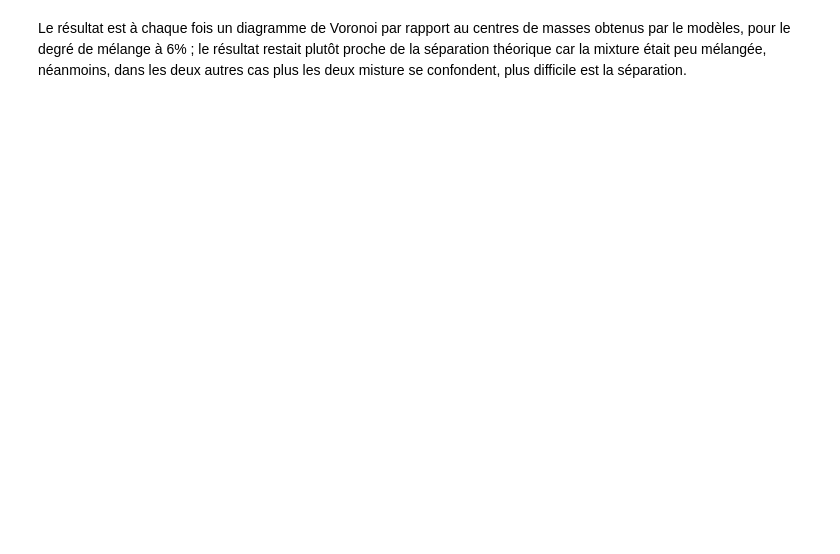
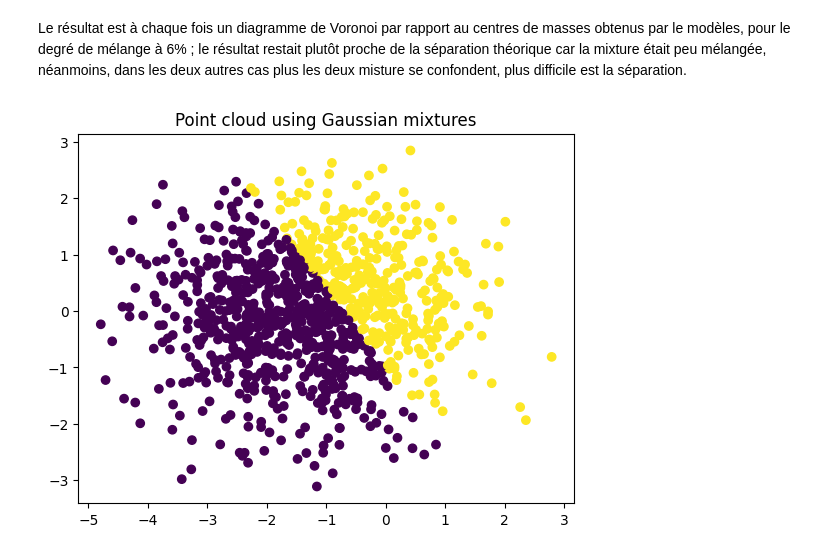
Before and after one commit to kerrianlc/kernel-regressors, a Jupyter notebook: tp3/tp3.ipynb, the cells around one changed output. Drawn from its saved outputs; the diff is of its cells as text; code cells hidden in the pictures; blank space fills up the shorter version.

```diff
--- a/tp3/tp3.ipynb
+++ b/tp3/tp3.ipynb
@@ -128,0 +178,6 @@ Le résultat est à chaque fois un diagramme de Voronoi par rapport au centres d
+# %%
+_, ax = plt.subplots()
+labels = cem_algorithm(points2, 2)
+plot_points(ax, points2, c=labels)
+# %% [output]
+[figure, added]
```
Also changed, not shown: parts of 7 cells of this notebook.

◇ ◇ ◇ ◇

▶ [AIM OF THE TASK]: An unaltered copy of the material, without images, should be set down.

▶ [ANSWER SPACE]:
Before and after one commit to kerrianlc/kernel-regressors, a Jupyter notebook: tp3/tp3.ipynb, the cells around one changed output. Drawn from its saved outputs; the diff is of its cells as text; code cells hidden in the pictures; blank space fills up the shorter version.

```diff
--- a/tp3/tp3.ipynb
+++ b/tp3/tp3.ipynb
@@ -128,0 +178,6 @@ Le résultat est à chaque fois un diagramme de Voronoi par rapport au centres d
+# %%
+_, ax = plt.subplots()
+labels = cem_algorithm(points2, 2)
+plot_points(ax, points2, c=labels)
+# %% [output]
+[figure, added]
```
Also changed, not shown: parts of 7 cells of this notebook.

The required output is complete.